Work to complete
Your task is to write out the entire listing exactly, omitting its pictures.

Data records

Segment Open

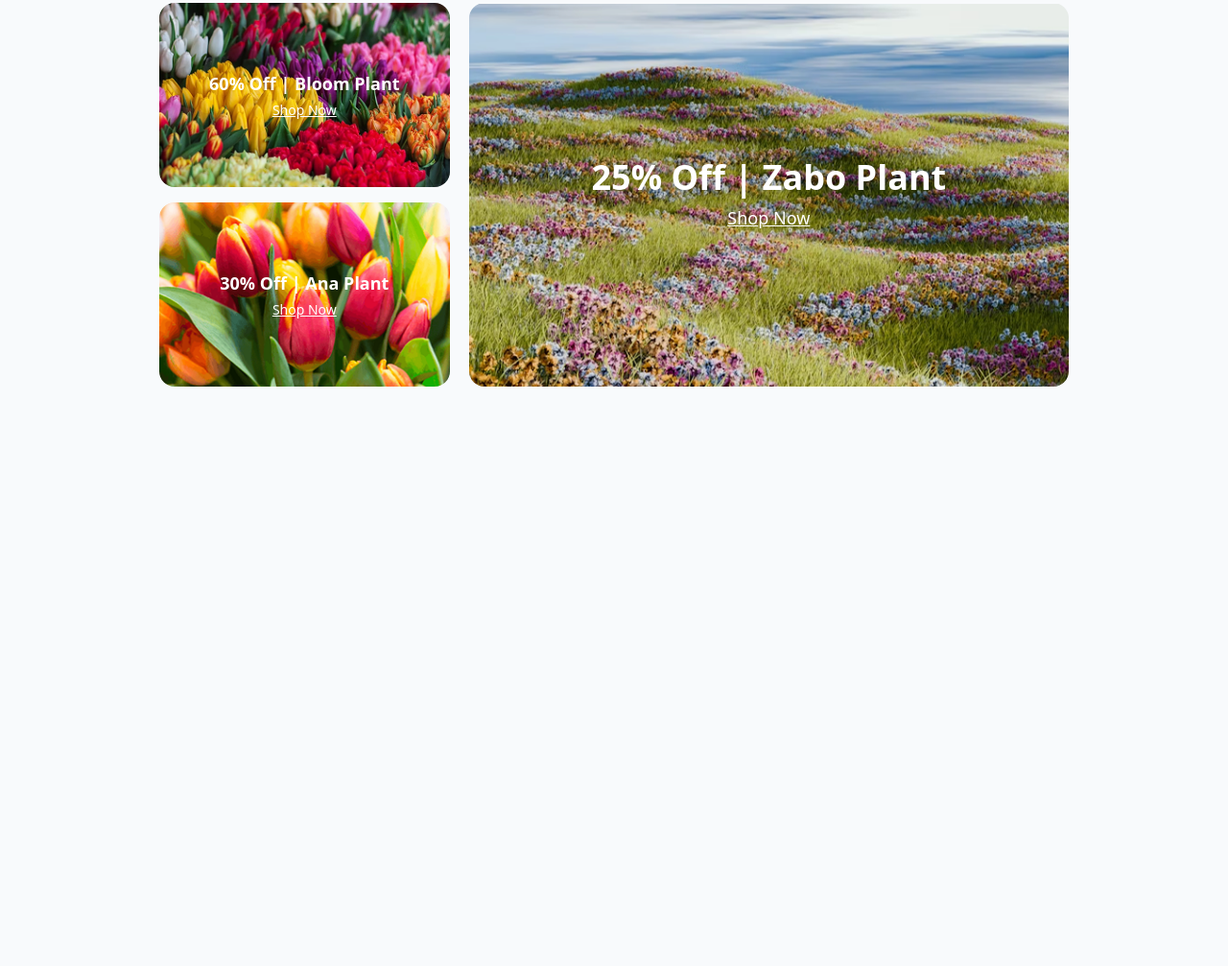
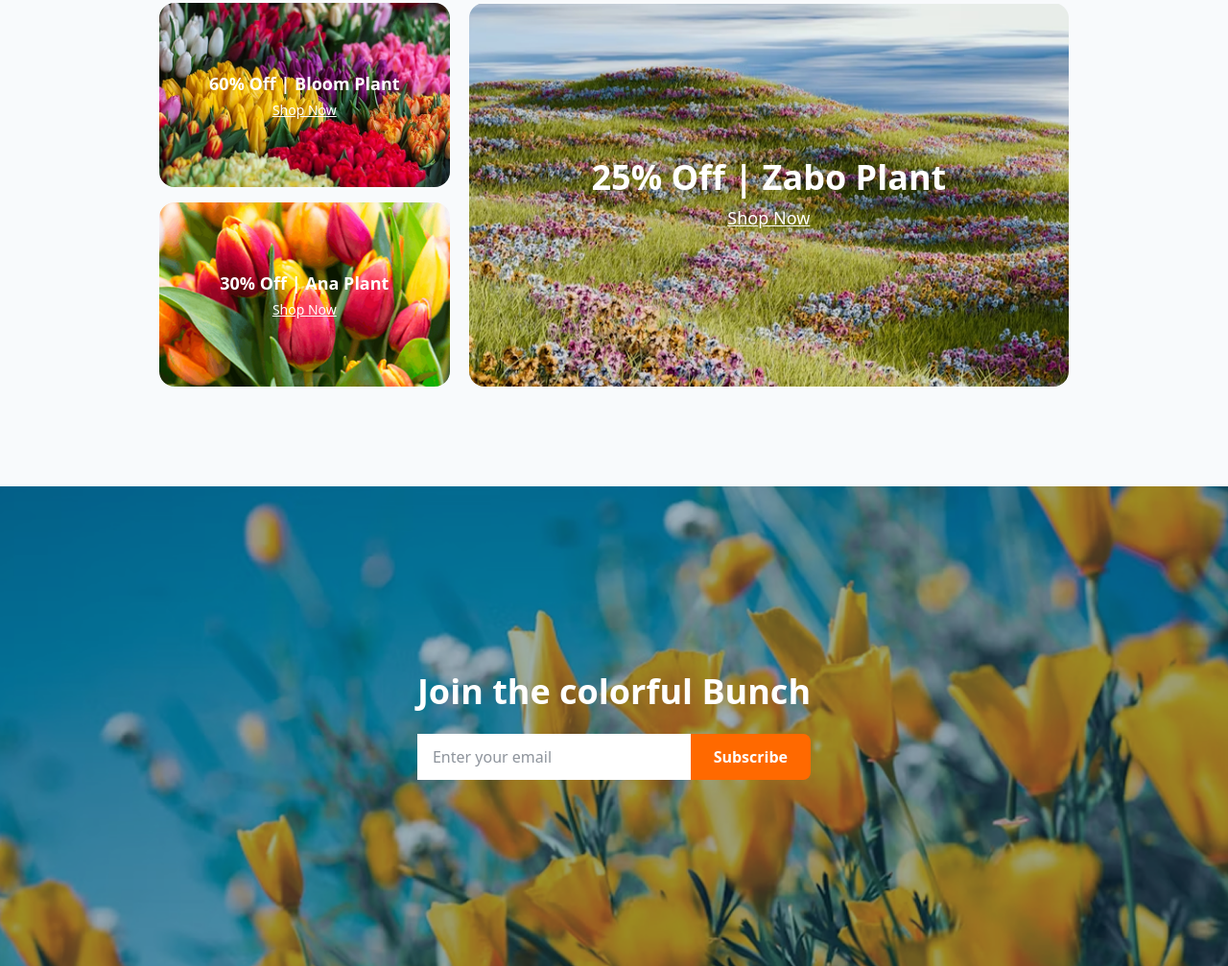
Before and after one commit to humu24004003/flower-shop-assignment, a plain HTML site: page index.html in a window 1280 px wide. Shown: the part 3437-4444 px from the top of the page at 96% size. Before the commit the page ends 3944 px from the top, so only its background shows below. Drawn offline with nearby package versions, Linux system fonts and the light colour scheme.

Commit message:
add the newsletter-part

```diff
--- a/index.html
+++ b/index.html
@@ -254,6 +254,24 @@
             </div>
         </div>
     </section>
+    <section
+        class="bg-[url('assets/news-letter-bg.png')] bg-cover bg-center min-h-[500px] flex items-center justify-center">
+        <div class="text-center">
+            <h1 class="text-white text-4xl font-bold">Join the colorful Bunch</h1>
+            <form class="flex w-full mt-6">
+                <input type="email" placeholder="Enter your email" class="w-full px-4 py-3   text-gray-800  bg-white"
+                    required />
+                <button type="submit"
+                    class="bg-orange-500 text-white font-semibold px-6 py-3 rounded-r-lg whitespace-nowrap transition-colors">
+                    Subscribe
+                </button>
+            </form>
+
+
+
+        </div>
+    </section>
+
 </body>
 
-</html
+</html>
```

Segment Closed

Solution to the problem
Before and after one commit to humu24004003/flower-shop-assignment, a plain HTML site: page index.html in a window 1280 px wide. Shown: the part 3437-4444 px from the top of the page at 96% size. Before the commit the page ends 3944 px from the top, so only its background shows below. Drawn offline with nearby package versions, Linux system fonts and the light colour scheme.

Commit message:
add the newsletter-part

```diff
--- a/index.html
+++ b/index.html
@@ -254,6 +254,24 @@
             </div>
         </div>
     </section>
+    <section
+        class="bg-[url('assets/news-letter-bg.png')] bg-cover bg-center min-h-[500px] flex items-center justify-center">
+        <div class="text-center">
+            <h1 class="text-white text-4xl font-bold">Join the colorful Bunch</h1>
+            <form class="flex w-full mt-6">
+                <input type="email" placeholder="Enter your email" class="w-full px-4 py-3   text-gray-800  bg-white"
+                    required />
+                <button type="submit"
+                    class="bg-orange-500 text-white font-semibold px-6 py-3 rounded-r-lg whitespace-nowrap transition-colors">
+                    Subscribe
+                </button>
+            </form>
+
+
+
+        </div>
+    </section>
+
 </body>
 
-</html
+</html>
```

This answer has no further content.